Why are photons reaching us from the Andromeda Galaxy not the same photons that left the Andromeda Galaxy? Is that because photons from the Andromeda Galaxy interact with intervening dust clouds or other matter on their way to Earth? Or do you refer to particle physics (light on light scattering, photon-photon collisions to produce electron-positron pairs, or the reverse reaction) or quantum effects (virtual photons)? In any of the latter examples, "new" photons from M31 arriving at my eyeball would not contribute to the sharp optical image of M31 that my brain or my camera sensor creates.
M31 is very nearby on the cosmological scale and is approaching us, not receding. All photons escaping M31 in our direction (allowing for 2.5 million years of galactic motion) should reach us unless something happens to them en route.

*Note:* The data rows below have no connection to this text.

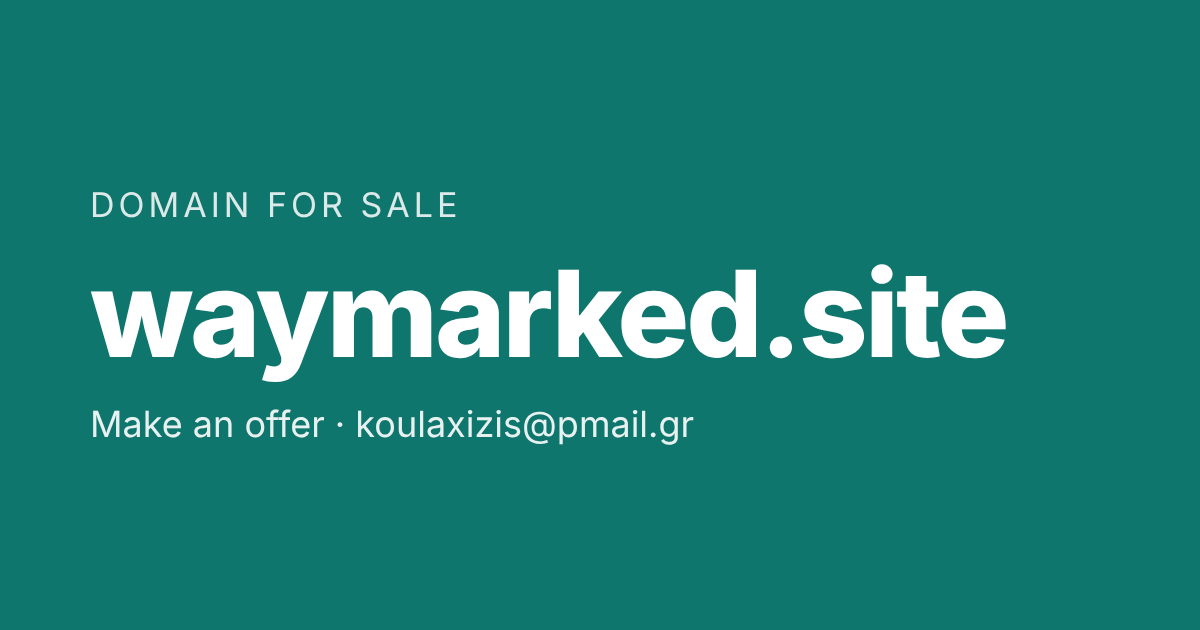
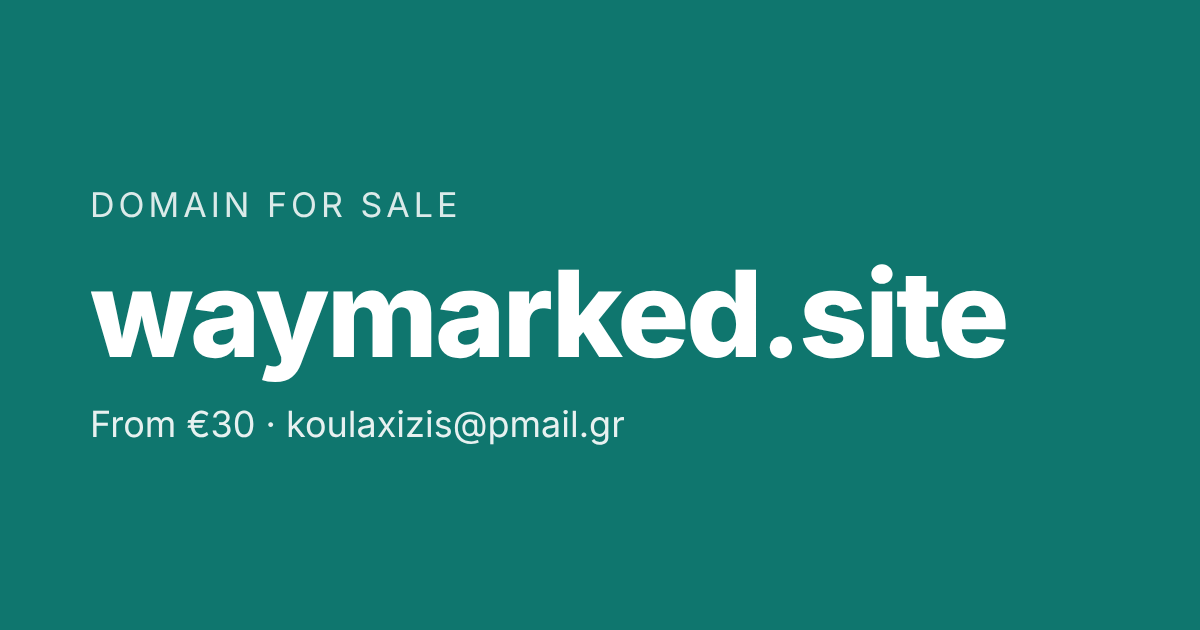
Add €30 starting price, domain-only notice, fix other domains' descriptions
Claude-Session: https://claude.ai/code/session_0169bU1poSsqWFmKqJqdXo6y

Changed region(s): [[0.0617, 0.6333, 0.5858, 0.7238]]

diff --git a/index.html b/index.html
@@ -4,7 +4,7 @@
 <meta charset="UTF-8">
 <meta name="viewport" content="width=device-width, initial-scale=1.0">
 <title>waymarked.site is for sale | Premium .site domain</title>
-<meta name="description" content="The domain name waymarked.site is for sale. Short, brandable and memorable: ideal for maps, travel, hiking, navigation or outdoor projects. Contact koulaxizis@pmail.gr to make an offer.">
+<meta name="description" content="The domain name waymarked.site is for sale. Short, brandable and memorable: ideal for maps, travel, hiking, navigation or outdoor projects. Price from €30. Contact koulaxizis@pmail.gr.">
 <meta name="keywords" content="waymarked.site, domain for sale, buy domain, .site domain, brandable domain, maps domain, travel domain, hiking domain, navigation domain, domain πωλείται">
 <meta name="robots" content="index, follow, max-image-preview:large">
 <meta name="author" content="Christos Koulaxizis">
@@ -19,7 +19,7 @@
 <meta property="og:type" content="website">
 <meta property="og:site_name" content="waymarked.site">
 <meta property="og:title" content="waymarked.site is for sale">
-<meta property="og:description" content="Short, brandable .site domain for maps, travel, hiking or navigation projects. Make an offer: koulaxizis@pmail.gr">
+<meta property="og:description" content="Short, brandable .site domain for maps, travel, hiking or navigation projects. From €30. Contact: koulaxizis@pmail.gr">
 <meta property="og:url" content="https://waymarked.site/">
 <meta property="og:image" content="https://waymarked.site/og-image.png">
 <meta property="og:image:width" content="1200">
@@ -29,7 +29,7 @@
 <meta property="og:locale:alternate" content="el_GR">
 <meta name="twitter:card" content="summary_large_image">
 <meta name="twitter:title" content="waymarked.site is for sale">
-<meta name="twitter:description" content="Short, brandable .site domain for maps, travel, hiking or navigation projects. Make an offer.">
+<meta name="twitter:description" content="Short, brandable .site domain for maps, travel, hiking or navigation projects. From €30.">
 <meta name="twitter:image" content="https://waymarked.site/og-image.png">
 
 <script type="application/ld+json">
@@ -41,7 +41,7 @@
       "@id": "https://waymarked.site/#webpage",
       "url": "https://waymarked.site/",
       "name": "waymarked.site is for sale",
-      "description": "The domain name waymarked.site is available for purchase. Contact the owner to make an offer.",
+      "description": "The domain name waymarked.site is available for purchase, price from 30 EUR. Contact the owner to buy it.",
       "inLanguage": ["en", "el"],
       "mainEntity": { "@id": "https://waymarked.site/#domain" }
     },
@@ -58,8 +58,10 @@
         "url": "https://waymarked.site/",
         "availability": "https://schema.org/InStock",
         "itemCondition": "https://schema.org/NewCondition",
+        "price": "30",
         "priceCurrency": "EUR",
-        "description": "Make an offer by email.",
+        "priceSpecification": { "@type": "PriceSpecification", "minPrice": 30, "priceCurrency": "EUR" },
+        "description": "Domain name only, price from 30 EUR. Contact by email to buy.",
         "seller": { "@id": "https://waymarked.site/#seller" }
       }
     },
@@ -79,8 +81,8 @@
       "@type": "ItemList",
       "name": "More domains for sale",
       "itemListElement": [
-        { "@type": "ListItem", "position": 1, "name": "tablogames.online", "url": "https://tablogames.online/" },
-        { "@type": "ListItem", "position": 2, "name": "soffitta.site", "url": "https://soffitta.site/" }
+        { "@type": "ListItem", "position": 1, "name": "tablogames.online", "url": "https://tablogames.online/", "description": "Domain name only, suited to games and board game brands." },
+        { "@type": "ListItem", "position": 2, "name": "soffitta.site", "url": "https://soffitta.site/", "description": "Domain name only. Soffitta is Italian for attic; suited to a creative studio or small apps brand." }
       ]
     },
     {
@@ -89,12 +91,17 @@
         {
           "@type": "Question",
           "name": "Is waymarked.site for sale?",
-          "acceptedAnswer": { "@type": "Answer", "text": "Yes. The domain waymarked.site is for sale. Email koulaxizis@pmail.gr with your offer." }
+          "acceptedAnswer": { "@type": "Answer", "text": "Yes. The domain waymarked.site is for sale, with prices starting from 30 EUR. Email koulaxizis@pmail.gr to buy it." }
         },
         {
           "@type": "Question",
           "name": "How is the domain transferred?",
           "acceptedAnswer": { "@type": "Answer", "text": "After agreeing on a price, payment can be made through a trusted escrow service and the domain is transferred to the buyer's registrar account, usually within a few days." }
+        },
+        {
+          "@type": "Question",
+          "name": "What exactly is for sale?",
+          "acceptedAnswer": { "@type": "Answer", "text": "Only the domain name waymarked.site. No website, content, code or other assets are included." }
         },
         {
           "@type": "Question",
@@ -164,6 +171,8 @@
     padding: 14px 28px; border-radius: 10px;
   }
   .cta:hover { filter: brightness(1.08); }
+  .price { margin: 0 0 16px; font-size: 1.15rem; }
+  .price strong { font-size: 1.6rem; color: var(--accent); }
   .email { margin-top: 12px; color: var(--muted); font-size: 0.95rem; }
   .email a { color: inherit; }
   section { margin-top: 48px; }
@@ -204,8 +213,9 @@
     <span lang="el">Αυτό το premium όνομα τομέα είναι διαθέσιμο προς πώληση. Σύντομο, εύκολο στη μνήμη και έτοιμο για το επόμενο project σας.</span>
   </p>
 
-  <a class="cta" lang="en" href="mailto:koulaxizis@pmail.gr?subject=Offer%20for%20waymarked.site">Make an offer</a>
-  <a class="cta" lang="el" href="mailto:koulaxizis@pmail.gr?subject=%CE%A0%CF%81%CE%BF%CF%83%CF%86%CE%BF%CF%81%CE%AC%20%CE%B3%CE%B9%CE%B1%20%CF%84%CE%BF%20waymarked.site">Κάντε προσφορά</a>
+  <p class="price"><span lang="en">Price from</span><span lang="el">Τιμή από</span> <strong>€30</strong></p>
+  <a class="cta" lang="en" href="mailto:koulaxizis@pmail.gr?subject=Buying%20waymarked.site">Buy this domain</a>
+  <a class="cta" lang="el" href="mailto:koulaxizis@pmail.gr?subject=%CE%A0%CF%81%CE%BF%CF%83%CF%86%CE%BF%CF%81%CE%AC%20%CE%B3%CE%B9%CE%B1%20%CF%84%CE%BF%20waymarked.site">Αγοράστε το domain</a>
   <p class="email">
     <span lang="en">Contact:</span><span lang="el">Επικοινωνία:</span>
     <a href="mailto:koulaxizis@pmail.gr">koulaxizis@pmail.gr</a>
@@ -219,12 +229,14 @@
         <li>Ideal for maps, hiking and trail guides, travel, navigation apps, outdoor and wayfinding brands.</li>
         <li>Short, easy to spell and easy to remember.</li>
         <li>Fast, secure transfer to your registrar.</li>
+        <li>Domain name only: no website or content is included.</li>
       </ul>
       <ul class="points" lang="el">
         <li>Το <em>waymark</em> είναι το σημάδι που καθοδηγεί τον ταξιδιώτη σε μια διαδρομή: ένα σαφές όνομα με νόημα.</li>
         <li>Ιδανικό για χάρτες, πεζοπορικούς οδηγούς και μονοπάτια, ταξίδια, εφαρμογές πλοήγησης και brands υπαίθρου.</li>
         <li>Σύντομο, εύκολο στη γραφή και στη μνήμη.</li>
         <li>Γρήγορη και ασφαλής μεταφορά στον registrar σας.</li>
+        <li>Πωλείται μόνο το όνομα τομέα, χωρίς ιστοσελίδα ή περιεχόμενο.</li>
       </ul>
     </div>
   </section>
@@ -233,14 +245,16 @@
     <h2 id="faq"><span lang="en">Frequently asked questions</span><span lang="el">Συχνές ερωτήσεις</span></h2>
     <div class="card">
       <div lang="en">
-        <details><summary>How do I buy this domain?</summary><p>Send your offer to <a href="mailto:koulaxizis@pmail.gr">koulaxizis@pmail.gr</a>. You will receive a reply, usually within 24 hours.</p></details>
+        <details><summary>How do I buy this domain?</summary><p>Email <a href="mailto:koulaxizis@pmail.gr">koulaxizis@pmail.gr</a>. You will receive a reply, usually within 24 hours.</p></details>
         <details><summary>How does the transfer work?</summary><p>Once we agree on a price, payment can go through a trusted escrow service and the domain is transferred to your registrar account, usually within a few days.</p></details>
-        <details><summary>Is there a fixed price?</summary><p>No. All reasonable offers are considered.</p></details>
+        <details><summary>How much does it cost?</summary><p>Prices start from €30. Higher offers are welcome.</p></details>
+        <details><summary>What exactly is for sale?</summary><p>Only the domain name waymarked.site. No website, content, code or other assets are included.</p></details>
       </div>
       <div lang="el">
-        <details><summary>Πώς μπορώ να αγοράσω το domain;</summary><p>Στείλτε την προσφορά σας στο <a href="mailto:koulaxizis@pmail.gr">koulaxizis@pmail.gr</a>. Θα λάβετε απάντηση συνήθως μέσα σε 24 ώρες.</p></details>
+        <details><summary>Πώς μπορώ να αγοράσω το domain;</summary><p>Στείλτε email στο <a href="mailto:koulaxizis@pmail.gr">koulaxizis@pmail.gr</a>. Θα λάβετε απάντηση συνήθως μέσα σε 24 ώρες.</p></details>
         <details><summary>Πώς γίνεται η μεταφορά;</summary><p>Μόλις συμφωνήσουμε στην τιμή, η πληρωμή μπορεί να γίνει μέσω αξιόπιστης υπηρεσίας escrow και το domain μεταφέρεται στον λογαριασμό σας, συνήθως μέσα σε λίγες ημέρες.</p></details>
-        <details><summary>Υπάρχει σταθερή τιμή;</summary><p>Όχι. Εξετάζονται όλες οι λογικές προσφορές.</p></details>
+        <details><summary>Πόσο κοστίζει;</summary><p>Η τιμή ξεκινά από €30. Υψηλότερες προσφορές είναι ευπρόσδεκτες.</p></details>
+        <details><summary>Τι ακριβώς πωλείται;</summary><p>Μόνο το όνομα τομέα waymarked.site. Δεν περιλαμβάνεται ιστοσελίδα, περιεχόμενο, κώδικας ή άλλο υλικό.</p></details>
       </div>
     </div>
   </section>
@@ -248,8 +262,8 @@
   <section aria-labelledby="more">
     <h2 id="more"><span lang="en">More domains for sale</span><span lang="el">Περισσότερα domains προς πώληση</span></h2>
     <div class="domains">
-      <a href="https://tablogames.online/">tablogames.online<small><span lang="en">Board &amp; tabletop games</span><span lang="el">Επιτραπέζια παιχνίδια</span></small></a>
-      <a href="https://soffitta.site/">soffitta.site<small><span lang="en">Attic, vintage &amp; collectibles</span><span lang="el">Σοφίτα, vintage &amp; συλλεκτικά</span></small></a>
+      <a href="https://tablogames.online/">tablogames.online<small><span lang="en">Domain only · for a games brand</span><span lang="el">Μόνο το domain · για brand παιχνιδιών</span></small></a>
+      <a href="https://soffitta.site/">soffitta.site<small><span lang="en">Domain only · Italian for “attic”</span><span lang="el">Μόνο το domain · «σοφίτα» στα ιταλικά</span></small></a>
     </div>
   </section>
 </main>
@@ -265,11 +279,11 @@
   var meta = {
     en: {
       title: 'waymarked.site is for sale | Premium .site domain',
-      desc: 'The domain name waymarked.site is for sale. Short, brandable and memorable: ideal for maps, travel, hiking, navigation or outdoor projects. Contact koulaxizis@pmail.gr to make an offer.'
+      desc: 'The domain name waymarked.site is for sale. Short, brandable and memorable: ideal for maps, travel, hiking, navigation or outdoor projects. Price from €30. Contact koulaxizis@pmail.gr.'
     },
     el: {
       title: 'Το waymarked.site πωλείται | Premium domain .site',
-      desc: 'Το όνομα τομέα waymarked.site πωλείται. Σύντομο και εύκολο στη μνήμη, ιδανικό για χάρτες, ταξίδια, πεζοπορία και πλοήγηση. Επικοινωνία: koulaxizis@pmail.gr'
+      desc: 'Το όνομα τομέα waymarked.site πωλείται. Σύντομο και εύκολο στη μνήμη, ιδανικό για χάρτες, ταξίδια, πεζοπορία και πλοήγηση. Τιμή από €30. Επικοινωνία: koulaxizis@pmail.gr'
     }
   };
   function apply(lang) {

If Earth is at the center of a sphere, at what radius do objects recede from us due to cosmological inflation at faster than c, so that their photons can no longer reach us, nor ours reach them? Would that be 13.8 billion light years? This idea is difficult for me to conceptualize because the hypothetical sphere in the question is defined within space-time that is not fixed, but expanding. There aren't many opportunities to get intelligent answers to these questions, so thank you.